New York State’s Seneca Lake is a large freshwater lake that supplies the surrounding area with water and a climate favorable enough to grow wine grapes, even at that high of a latitude. But this place, the largest of the Finger Lakes in upstate New York and home to a blossoming wine region, has seen a controversial new addition.
Crestwood Midstream Partners LP, a Texas-based company in the energy industry, has sought to convert a few large underground salt caverns into storage for both natural gas and liquefied propane and butane. The federal government has already approved the natural gas storage, and the state of New York has yet to decide on the liquid storage. The proposals have sparked controversy and led to the creation of a protest group called We Are Seneca Lake.

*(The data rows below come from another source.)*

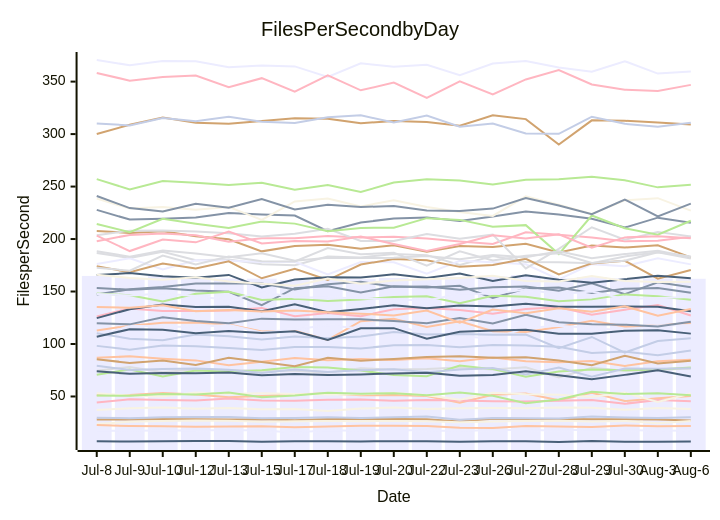
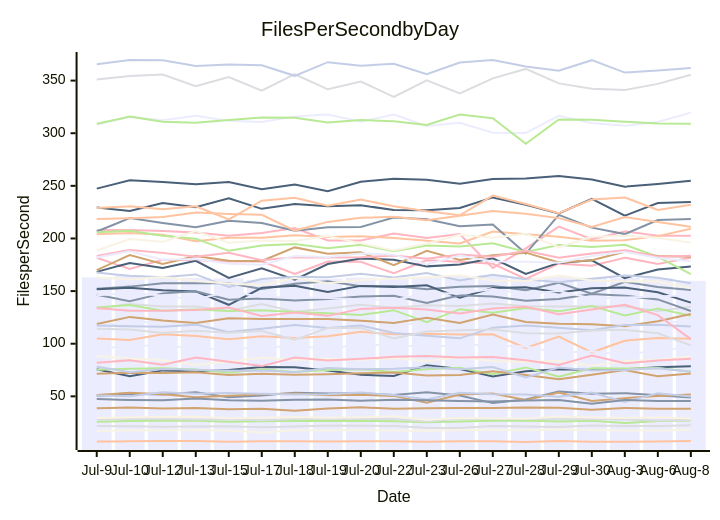
One commit to streetsidesoftware/cspell changed the diagram in perf-report.md. Above: the diagram before and after it, drawn with Mermaid. The commit also changed other lines of this file and 1 other file, not shown here.

````diff
--- a/perf-report.md
+++ b/perf-report.md
@@ -10,57 +10,57 @@
 ```mermaid
 xychart-beta
     title Files Per Second by Day
     y-axis Files per Second
-    x-axis Date [Jul-8, Jul-9, Jul-10, Jul-12, Jul-13, Jul-15, Jul-17, Jul-18, Jul-19, Jul-20, Jul-22, Jul-23, Jul-26, Jul-27, Jul-28, Jul-29, Jul-30, Aug-3, Aug-6]
-    bar [164.83, 163.05, 164.68, 163.19, 162.43, 162.24, 160.81, 162.11, 161.80, 162.84, 161.83, 163.82, 164.32, 165.56, 162.55, 163.67, 162.66, 162.42, 162.15]
-    line [227.80, 218.56, 219.23, 220.42, 224.78, 223.29, 222.43, 207.49, 215.75, 219.62, 220.62, 217.24, 221.48, 226.19, 223.44, 219.34, 210.97, 220.37, 215.62]
-    line [112.77, 117.49, 120.30, 120.41, 118.48, 111.84, 112.66, 103.82, 121.72, 123.96, 116.30, 121.57, 112.16, 111.54, 116.14, 122.06, 116.65, 117.60, 120.09]
-    line [74.46, 78.13, 73.01, 75.98, 75.26, 74.39, 74.57, 72.87, 76.84, 75.79, 76.25, 77.55, 75.81, 77.91, 68.05, 77.31, 74.56, 75.13, 76.66]
-    line [70.79, 75.77, 69.10, 74.66, 73.66, 75.08, 77.97, 77.53, 74.65, 70.42, 69.35, 79.56, 76.05, 68.90, 73.77, 75.65, 74.99, 75.71, 77.66]
-    line [27.98, 28.10, 28.43, 28.38, 28.02, 28.20, 27.23, 28.58, 28.56, 28.51, 28.41, 26.08, 28.71, 28.53, 28.56, 28.21, 28.32, 27.98, 27.09]
-    line [79.33, 75.23, 76.27, 76.63, 75.41, 72.48, 75.77, 73.22, 74.96, 75.84, 73.04, 75.74, 77.07, 71.05, 77.49, 68.74, 76.65, 76.34, 76.92]
-    line [126.22, 133.87, 131.35, 131.34, 131.95, 134.40, 126.35, 129.62, 126.47, 133.10, 134.27, 132.41, 128.75, 133.45, 135.04, 127.98, 132.62, 137.05, 127.16]
-    line [74.05, 71.58, 72.37, 72.08, 72.80, 70.30, 71.38, 70.52, 71.04, 71.91, 72.70, 69.86, 70.37, 73.91, 70.30, 66.36, 70.57, 74.92, 69.05]
-    line [23.76, 25.86, 26.61, 27.13, 26.83, 25.90, 26.40, 26.69, 26.50, 26.68, 26.34, 25.46, 26.08, 26.71, 26.98, 26.19, 26.72, 24.58, 26.54]
-    line [106.87, 117.37, 116.66, 116.21, 118.14, 111.02, 114.16, 117.75, 114.86, 117.38, 110.16, 107.68, 105.10, 115.28, 117.30, 115.27, 112.83, 117.78, 117.94]
-    line [153.34, 151.79, 153.10, 150.91, 149.71, 136.98, 153.14, 154.96, 149.05, 154.95, 153.94, 155.48, 143.79, 152.94, 153.75, 148.60, 152.63, 153.39, 148.93]
-    line [22.72, 21.87, 21.57, 21.20, 21.36, 21.51, 20.58, 21.30, 22.19, 22.10, 21.88, 20.15, 20.04, 21.91, 21.31, 20.80, 22.35, 21.72, 21.80]
-    line [186.71, 181.92, 187.82, 179.82, 180.43, 176.01, 174.98, 183.26, 182.49, 185.76, 184.64, 175.39, 183.80, 178.20, 177.82, 176.95, 183.37, 187.31, 181.39]
-    line [257.07, 247.35, 255.25, 253.55, 251.59, 253.64, 246.87, 251.37, 244.82, 253.83, 256.85, 255.68, 251.95, 256.48, 257.08, 259.44, 255.93, 249.24, 251.79]
-    line [207.58, 205.87, 207.35, 202.66, 199.84, 188.27, 193.42, 194.63, 190.82, 194.01, 187.89, 193.41, 192.42, 195.47, 187.19, 193.79, 191.90, 194.07, 182.58]
-    line [29.68, 29.34, 30.24, 30.35, 30.53, 29.15, 29.59, 30.29, 29.57, 30.13, 31.01, 27.77, 29.48, 29.26, 29.06, 30.88, 29.94, 29.48, 30.19]
-    line [197.97, 203.94, 205.22, 203.61, 197.40, 200.74, 200.72, 202.94, 201.36, 202.08, 200.55, 197.73, 195.25, 206.51, 204.03, 201.53, 197.81, 198.32, 202.22]
-    line [7.24, 7.01, 7.27, 7.49, 7.49, 6.93, 7.35, 7.41, 7.13, 7.42, 7.37, 6.94, 7.34, 7.37, 6.62, 7.52, 6.92, 6.91, 7.06]
-    line [37.09, 38.73, 39.43, 38.35, 38.90, 37.77, 38.11, 36.22, 38.46, 39.54, 38.13, 38.75, 38.94, 38.82, 39.51, 39.23, 37.37, 39.03, 38.14]
-    line [176.15, 181.65, 170.98, 179.72, 179.37, 178.07, 178.35, 166.36, 178.14, 177.77, 166.91, 179.23, 177.92, 175.97, 161.59, 176.09, 174.17, 181.77, 175.87]
-    line [147.14, 152.12, 154.25, 157.55, 157.57, 157.54, 152.05, 156.89, 159.37, 154.51, 154.84, 151.75, 154.10, 154.75, 150.75, 157.93, 147.43, 158.79, 154.00]
-    line [51.21, 51.39, 53.37, 51.98, 49.24, 50.53, 52.10, 52.76, 51.07, 51.44, 50.43, 43.97, 51.67, 52.73, 46.52, 53.63, 45.66, 48.27, 50.39]
-    line [203.52, 207.94, 208.03, 207.20, 205.62, 202.48, 205.11, 209.83, 198.16, 198.05, 204.69, 200.38, 204.18, 172.00, 190.59, 211.20, 199.37, 206.67, 202.54]
-    line [214.36, 206.61, 219.33, 214.62, 210.58, 216.81, 214.69, 207.39, 210.58, 210.83, 219.91, 218.25, 211.67, 213.25, 185.65, 222.45, 210.28, 204.15, 217.44]
-    line [174.21, 168.28, 176.77, 172.02, 178.72, 162.59, 171.56, 160.94, 175.73, 180.87, 179.86, 173.49, 175.22, 181.17, 166.29, 176.78, 179.24, 162.30, 170.51]
-    line [110.20, 105.06, 103.60, 109.02, 107.38, 104.33, 107.04, 105.42, 107.07, 111.31, 108.98, 109.47, 108.84, 109.00, 95.94, 106.70, 91.83, 102.88, 105.40]
-    line [44.23, 47.36, 46.58, 46.27, 47.99, 46.18, 45.89, 46.88, 47.09, 45.82, 46.71, 46.24, 45.49, 45.13, 45.94, 46.54, 43.06, 46.57, 45.56]
-    line [124.67, 133.15, 137.66, 135.26, 135.39, 131.25, 137.83, 130.35, 133.37, 136.93, 134.10, 136.61, 135.79, 138.26, 135.57, 135.43, 135.66, 135.43, 131.19]
-    line [53.03, 50.88, 50.01, 53.83, 52.41, 53.08, 52.40, 51.77, 52.01, 53.58, 51.27, 46.96, 53.48, 52.00, 51.65, 49.61, 53.65, 44.73, 52.88]
-    line [370.59, 365.59, 369.56, 369.35, 363.79, 365.39, 364.51, 354.54, 367.49, 364.21, 365.97, 356.16, 367.24, 369.57, 363.41, 359.37, 369.40, 357.63, 359.56]
-    line [119.80, 118.70, 125.49, 121.97, 119.76, 124.17, 123.39, 123.52, 123.46, 121.92, 119.72, 124.69, 119.65, 127.83, 120.71, 118.86, 118.39, 116.67, 121.26]
-    line [86.80, 88.24, 86.00, 84.39, 79.74, 83.17, 86.61, 84.55, 85.67, 84.70, 86.32, 83.67, 87.12, 83.64, 82.58, 83.71, 79.08, 83.62, 84.88]
-    line [188.38, 183.25, 189.14, 186.31, 182.67, 186.39, 179.31, 182.07, 181.92, 182.11, 183.75, 180.78, 184.81, 182.65, 188.37, 181.75, 185.70, 188.91, 182.68]
-    line [50.86, 50.66, 52.36, 51.79, 53.82, 49.25, 50.85, 53.53, 52.69, 53.02, 51.19, 53.86, 50.78, 43.58, 47.06, 54.57, 52.43, 53.03, 51.13]
-    line [85.41, 81.93, 84.31, 79.99, 86.85, 82.81, 78.74, 86.89, 84.13, 85.63, 87.55, 88.29, 86.90, 87.47, 84.26, 79.87, 88.81, 81.39, 83.97]
-    line [98.21, 94.52, 98.50, 97.78, 96.17, 94.33, 97.04, 97.24, 95.75, 98.78, 99.06, 97.00, 99.07, 98.61, 97.42, 91.49, 92.79, 89.32, 93.72]
-    line [358.26, 350.93, 354.34, 355.82, 344.62, 353.27, 340.52, 356.06, 341.72, 349.11, 334.55, 350.21, 337.72, 352.09, 361.09, 347.33, 342.33, 341.03, 346.90]
-    line [106.95, 114.12, 113.53, 110.15, 112.38, 110.43, 112.10, 103.78, 114.93, 115.08, 104.93, 111.58, 112.75, 113.47, 109.84, 109.80, 112.55, 113.19, 109.88]
-    line [238.48, 229.00, 230.57, 227.85, 230.59, 218.19, 235.84, 238.63, 231.13, 236.94, 230.60, 225.84, 222.04, 240.74, 232.71, 223.95, 236.98, 238.93, 227.08]
-    line [17.45, 17.16, 17.77, 17.48, 17.96, 17.52, 15.60, 17.77, 17.44, 17.98, 17.51, 17.20, 17.96, 18.17, 17.67, 18.43, 18.02, 17.45, 17.65]
-    line [240.95, 229.51, 226.18, 233.66, 229.73, 238.10, 228.16, 232.72, 230.57, 231.48, 227.16, 226.70, 229.01, 239.01, 232.02, 223.69, 237.66, 221.63, 233.74]
-    line [135.18, 134.44, 136.88, 131.27, 132.43, 131.04, 131.83, 130.19, 128.92, 127.23, 131.88, 120.40, 132.81, 129.34, 133.97, 130.74, 135.91, 126.83, 133.33]
-    line [172.62, 169.88, 184.28, 175.71, 183.39, 178.90, 178.60, 191.51, 185.47, 186.89, 174.56, 188.32, 179.58, 184.08, 186.53, 177.20, 179.37, 187.46, 183.38]
-    line [148.23, 146.43, 140.41, 147.84, 149.86, 141.85, 143.07, 141.02, 142.51, 144.87, 145.54, 138.82, 146.01, 144.90, 140.82, 142.51, 147.27, 145.58, 142.12]
-    line [300.01, 308.91, 315.76, 310.85, 309.84, 312.53, 315.03, 314.69, 310.30, 312.46, 311.42, 307.91, 317.83, 314.26, 289.97, 313.11, 312.72, 310.96, 309.18]
-    line [310.11, 308.24, 315.35, 312.26, 316.54, 311.74, 310.63, 315.98, 317.85, 311.01, 317.69, 306.96, 309.97, 300.54, 300.28, 316.56, 309.78, 307.09, 310.74]
-    line [203.31, 188.55, 199.47, 196.87, 207.15, 195.83, 198.09, 197.68, 202.31, 195.34, 188.56, 195.30, 203.49, 200.63, 204.54, 191.76, 201.55, 202.60, 200.71]
-    line [165.64, 167.61, 164.48, 163.07, 165.84, 153.93, 161.48, 163.65, 163.25, 166.55, 162.82, 167.25, 160.14, 165.42, 161.19, 158.31, 161.70, 164.91, 162.58]
-    line [166.09, 162.99, 161.12, 163.50, 159.47, 157.31, 155.54, 162.49, 157.44, 160.47, 161.66, 162.86, 164.94, 160.13, 159.49, 164.72, 159.99, 159.02, 159.32]
-    line [147.61, 146.15, 148.02, 145.81, 141.78, 149.87, 144.29, 144.20, 143.50, 142.28, 141.37, 147.86, 147.77, 151.94, 147.31, 150.10, 142.92, 143.82, 144.85]
+    x-axis Date [Jul-9, Jul-10, Jul-12, Jul-13, Jul-15, Jul-17, Jul-18, Jul-19, Jul-20, Jul-22, Jul-23, Jul-26, Jul-27, Jul-28, Jul-29, Jul-30, Aug-3, Aug-6, Aug-8]
+    bar [163.05, 164.68, 163.19, 162.43, 162.24, 160.81, 162.11, 161.80, 162.84, 161.83, 163.82, 164.32, 165.56, 162.55, 163.67, 162.66, 162.42, 162.15, 159.78]
+    line [50.66, 52.36, 51.79, 53.82, 49.25, 50.85, 53.53, 52.69, 53.02, 51.19, 53.86, 50.78, 43.58, 47.06, 54.57, 52.43, 53.03, 51.13, 48.90]
+    line [105.06, 103.60, 109.02, 107.38, 104.33, 107.04, 105.42, 107.07, 111.31, 108.98, 109.47, 108.84, 109.00, 95.94, 106.70, 91.83, 102.88, 105.40, 104.69]
+    line [21.87, 21.57, 21.20, 21.36, 21.51, 20.58, 21.30, 22.19, 22.10, 21.88, 20.15, 20.04, 21.91, 21.31, 20.80, 22.35, 21.72, 21.80, 22.54]
+    line [25.86, 26.61, 27.13, 26.83, 25.90, 26.40, 26.69, 26.50, 26.68, 26.34, 25.46, 26.08, 26.71, 26.98, 26.19, 26.72, 24.58, 26.54, 27.00]
+    line [51.39, 53.37, 51.98, 49.24, 50.53, 52.10, 52.76, 51.07, 51.44, 50.43, 43.97, 51.67, 52.73, 46.52, 53.63, 45.66, 48.27, 50.39, 51.68]
+    line [50.88, 50.01, 53.83, 52.41, 53.08, 52.40, 51.77, 52.01, 53.58, 51.27, 46.96, 53.48, 52.00, 51.65, 49.61, 53.65, 44.73, 52.88, 49.80]
+    line [181.65, 170.98, 179.72, 179.37, 178.07, 178.35, 166.36, 178.14, 177.77, 166.91, 179.23, 177.92, 175.97, 161.59, 176.09, 174.17, 181.77, 175.87, 181.75]
+    line [75.77, 69.10, 74.66, 73.66, 75.08, 77.97, 77.53, 74.65, 70.42, 69.35, 79.56, 76.05, 68.90, 73.77, 75.65, 74.99, 75.71, 77.66, 78.66]
+    line [17.16, 17.77, 17.48, 17.96, 17.52, 15.60, 17.77, 17.44, 17.98, 17.51, 17.20, 17.96, 18.17, 17.67, 18.43, 18.02, 17.45, 17.65, 18.37]
+    line [117.49, 120.30, 120.41, 118.48, 111.84, 112.66, 103.82, 121.72, 123.96, 116.30, 121.57, 112.16, 111.54, 116.14, 122.06, 116.65, 117.60, 120.09, 120.85]
+    line [47.36, 46.58, 46.27, 47.99, 46.18, 45.89, 46.88, 47.09, 45.82, 46.71, 46.24, 45.49, 45.13, 45.94, 46.54, 43.06, 46.57, 45.56, 45.66]
+    line [7.01, 7.27, 7.49, 7.49, 6.93, 7.35, 7.41, 7.13, 7.42, 7.37, 6.94, 7.34, 7.37, 6.62, 7.52, 6.92, 6.91, 7.06, 7.47]
+    line [133.15, 137.66, 135.26, 135.39, 131.25, 137.83, 130.35, 133.37, 136.93, 134.10, 136.61, 135.79, 138.26, 135.57, 135.43, 135.66, 135.43, 131.19, 135.23]
+    line [134.44, 136.88, 131.27, 132.43, 131.04, 131.83, 130.19, 128.92, 127.23, 131.88, 120.40, 132.81, 129.34, 133.97, 130.74, 135.91, 126.83, 133.33, 126.61]
+    line [118.70, 125.49, 121.97, 119.76, 124.17, 123.39, 123.52, 123.46, 121.92, 119.72, 124.69, 119.65, 127.83, 120.71, 118.86, 118.39, 116.67, 121.26, 128.17]
+    line [117.37, 116.66, 116.21, 118.14, 111.02, 114.16, 117.75, 114.86, 117.38, 110.16, 107.68, 105.10, 115.28, 117.30, 115.27, 112.83, 117.78, 117.94, 116.33]
+    line [207.94, 208.03, 207.20, 205.62, 202.48, 205.11, 209.83, 198.16, 198.05, 204.69, 200.38, 204.18, 172.00, 190.59, 211.20, 199.37, 206.67, 202.54, 202.61]
+    line [168.28, 176.77, 172.02, 178.72, 162.59, 171.56, 160.94, 175.73, 180.87, 179.86, 173.49, 175.22, 181.17, 166.29, 176.78, 179.24, 162.30, 170.51, 173.47]
+    line [88.24, 86.00, 84.39, 79.74, 83.17, 86.61, 84.55, 85.67, 84.70, 86.32, 83.67, 87.12, 83.64, 82.58, 83.71, 79.08, 83.62, 84.88, 87.82]
+    line [94.52, 98.50, 97.78, 96.17, 94.33, 97.04, 97.24, 95.75, 98.78, 99.06, 97.00, 99.07, 98.61, 97.42, 91.49, 92.79, 89.32, 93.72, 96.32]
+    line [152.12, 154.25, 157.55, 157.57, 157.54, 152.05, 156.89, 159.37, 154.51, 154.84, 151.75, 154.10, 154.75, 150.75, 157.93, 147.43, 158.79, 154.00, 151.10]
+    line [203.94, 205.22, 203.61, 197.40, 200.74, 200.72, 202.94, 201.36, 202.08, 200.55, 197.73, 195.25, 206.51, 204.03, 201.53, 197.81, 198.32, 202.22, 209.23]
+    line [28.10, 28.43, 28.38, 28.02, 28.20, 27.23, 28.58, 28.56, 28.51, 28.41, 26.08, 28.71, 28.53, 28.56, 28.21, 28.32, 27.98, 27.09, 27.59]
+    line [75.23, 76.27, 76.63, 75.41, 72.48, 75.77, 73.22, 74.96, 75.84, 73.04, 75.74, 77.07, 71.05, 77.49, 68.74, 76.65, 76.34, 76.92, 73.53]
+    line [71.58, 72.37, 72.08, 72.80, 70.30, 71.38, 70.52, 71.04, 71.91, 72.70, 69.86, 70.37, 73.91, 70.30, 66.36, 70.57, 74.92, 69.05, 71.64]
+    line [78.13, 73.01, 75.98, 75.26, 74.39, 74.57, 72.87, 76.84, 75.79, 76.25, 77.55, 75.81, 77.91, 68.05, 77.31, 74.56, 75.13, 76.66, 73.32]
+    line [133.87, 131.35, 131.34, 131.95, 134.40, 126.35, 129.62, 126.47, 133.10, 134.27, 132.41, 128.75, 133.45, 135.04, 127.98, 132.62, 137.05, 127.16, 104.34]
+    line [229.51, 226.18, 233.66, 229.73, 238.10, 228.16, 232.72, 230.57, 231.48, 227.16, 226.70, 229.01, 239.01, 232.02, 223.69, 237.66, 221.63, 233.74, 234.59]
+    line [29.34, 30.24, 30.35, 30.53, 29.15, 29.59, 30.29, 29.57, 30.13, 31.01, 27.77, 29.48, 29.26, 29.06, 30.88, 29.94, 29.48, 30.19, 29.03]
+    line [308.24, 315.35, 312.26, 316.54, 311.74, 310.63, 315.98, 317.85, 311.01, 317.69, 306.96, 309.97, 300.54, 300.28, 316.56, 309.78, 307.09, 310.74, 319.60]
+    line [206.61, 219.33, 214.62, 210.58, 216.81, 214.69, 207.39, 210.58, 210.83, 219.91, 218.25, 211.67, 213.25, 185.65, 222.45, 210.28, 204.15, 217.44, 218.55]
+    line [229.00, 230.57, 227.85, 230.59, 218.19, 235.84, 238.63, 231.13, 236.94, 230.60, 225.84, 222.04, 240.74, 232.71, 223.95, 236.98, 238.93, 227.08, 231.94]
+    line [350.93, 354.34, 355.82, 344.62, 353.27, 340.52, 356.06, 341.72, 349.11, 334.55, 350.21, 337.72, 352.09, 361.09, 347.33, 342.33, 341.03, 346.90, 355.56]
+    line [205.87, 207.35, 202.66, 199.84, 188.27, 193.42, 194.63, 190.82, 194.01, 187.89, 193.41, 192.42, 195.47, 187.19, 193.79, 191.90, 194.07, 182.58, 166.07]
+    line [169.88, 184.28, 175.71, 183.39, 178.90, 178.60, 191.51, 185.47, 186.89, 174.56, 188.32, 179.58, 184.08, 186.53, 177.20, 179.37, 187.46, 183.38, 182.66]
+    line [167.61, 164.48, 163.07, 165.84, 153.93, 161.48, 163.65, 163.25, 166.55, 162.82, 167.25, 160.14, 165.42, 161.19, 158.31, 161.70, 164.91, 162.58, 157.48]
+    line [183.25, 189.14, 186.31, 182.67, 186.39, 179.31, 182.07, 181.92, 182.11, 183.75, 180.78, 184.81, 182.65, 188.37, 181.75, 185.70, 188.91, 182.68, 183.70]
+    line [151.79, 153.10, 150.91, 149.71, 136.98, 153.14, 154.96, 149.05, 154.95, 153.94, 155.48, 143.79, 152.94, 153.75, 148.60, 152.63, 153.39, 148.93, 139.04]
+    line [188.55, 199.47, 196.87, 207.15, 195.83, 198.09, 197.68, 202.31, 195.34, 188.56, 195.30, 203.49, 200.63, 204.54, 191.76, 201.55, 202.60, 200.71, 195.89]
+    line [181.92, 187.82, 179.82, 180.43, 176.01, 174.98, 183.26, 182.49, 185.76, 184.64, 175.39, 183.80, 178.20, 177.82, 176.95, 183.37, 187.31, 181.39, 178.30]
+    line [146.43, 140.41, 147.84, 149.86, 141.85, 143.07, 141.02, 142.51, 144.87, 145.54, 138.82, 146.01, 144.90, 140.82, 142.51, 147.27, 145.58, 142.12, 131.06]
+    line [218.56, 219.23, 220.42, 224.78, 223.29, 222.43, 207.49, 215.75, 219.62, 220.62, 217.24, 221.48, 226.19, 223.44, 219.34, 210.97, 220.37, 215.62, 211.22]
+    line [114.12, 113.53, 110.15, 112.38, 110.43, 112.10, 103.78, 114.93, 115.08, 104.93, 111.58, 112.75, 113.47, 109.84, 109.80, 112.55, 113.19, 109.88, 98.38]
+    line [308.91, 315.76, 310.85, 309.84, 312.53, 315.03, 314.69, 310.30, 312.46, 311.42, 307.91, 317.83, 314.26, 289.97, 313.11, 312.72, 310.96, 309.18, 308.97]
+    line [38.73, 39.43, 38.35, 38.90, 37.77, 38.11, 36.22, 38.46, 39.54, 38.13, 38.75, 38.94, 38.82, 39.51, 39.23, 37.37, 39.03, 38.14, 38.18]
+    line [365.59, 369.56, 369.35, 363.79, 365.39, 364.51, 354.54, 367.49, 364.21, 365.97, 356.16, 367.24, 369.57, 363.41, 359.37, 369.40, 357.63, 359.56, 362.02]
+    line [81.93, 84.31, 79.99, 86.85, 82.81, 78.74, 86.89, 84.13, 85.63, 87.55, 88.29, 86.90, 87.47, 84.26, 79.87, 88.81, 81.39, 83.97, 85.77]
+    line [247.35, 255.25, 253.55, 251.59, 253.64, 246.87, 251.37, 244.82, 253.83, 256.85, 255.68, 251.95, 256.48, 257.08, 259.44, 255.93, 249.24, 251.79, 254.83]
+    line [162.99, 161.12, 163.50, 159.47, 157.31, 155.54, 162.49, 157.44, 160.47, 161.66, 162.86, 164.94, 160.13, 159.49, 164.72, 159.99, 159.02, 159.32, 152.64]
+    line [146.15, 148.02, 145.81, 141.78, 149.87, 144.29, 144.20, 143.50, 142.28, 141.37, 147.86, 147.77, 151.94, 147.31, 150.10, 142.92, 143.82, 144.85, 146.35]
 ```
````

Generation Progress spoke with someone who has taken a lead in the burgeoning protest movement, Sandra Steingraber, a PhD biologist, who explained, “The empty salt caverns are becoming barrels.”
The series of protests have taken place over the past few months. Many local residents have expressed concern about what the already approved methane storage will do to the lake, their health, and ultimately, the climate.
“The caverns aid and abet fossil fuel buildup,” said Steingraber.
Besides the obvious climate implications, many of the protesters are more concerned about the safety of the cavern storage.
A similar salt cavern arrangement collapsed into a sinkhole in Bayou Corne, Louisiana in 2012 and forced the entire town to evacuate, according to Mother Jones.
Since the protests in New York began, about 92 people have been arrested, and four are reportedly still in jail. Many of the protesters have accepted their trespassing charges and received maximum sentences of fifteen days in jail. Some however, including one 90-year-old woman, have opted to plead not guilty and force a bench trial. Steingraber said that at least one protester will show up for court dates in an attempt “to put Crestwood on trial.”
The protests are reportedly somewhat calm and organized, albeit relentless. We Are Seneca Lake said it requires non-violence training before its unannounced blockades and that protesters allow the police to arrest them peacefully.
Steingraber said she suspects the police may even be sympathetic, claiming one officer said, “We drink the water too.”
Whether the protests are successful or not at getting the federal government to take another look at the matter remains unknown. So far however, Crestwood has not brought gas into the caverns.
Steingraber said We Are Seneca Lake is determined to continue.
“We hope to shine such a spotlight on this that we can get somebody, maybe our senators [Kirsten] Gillibrand and [Chuck] Schumer, to get an injunction,” Steingraber said.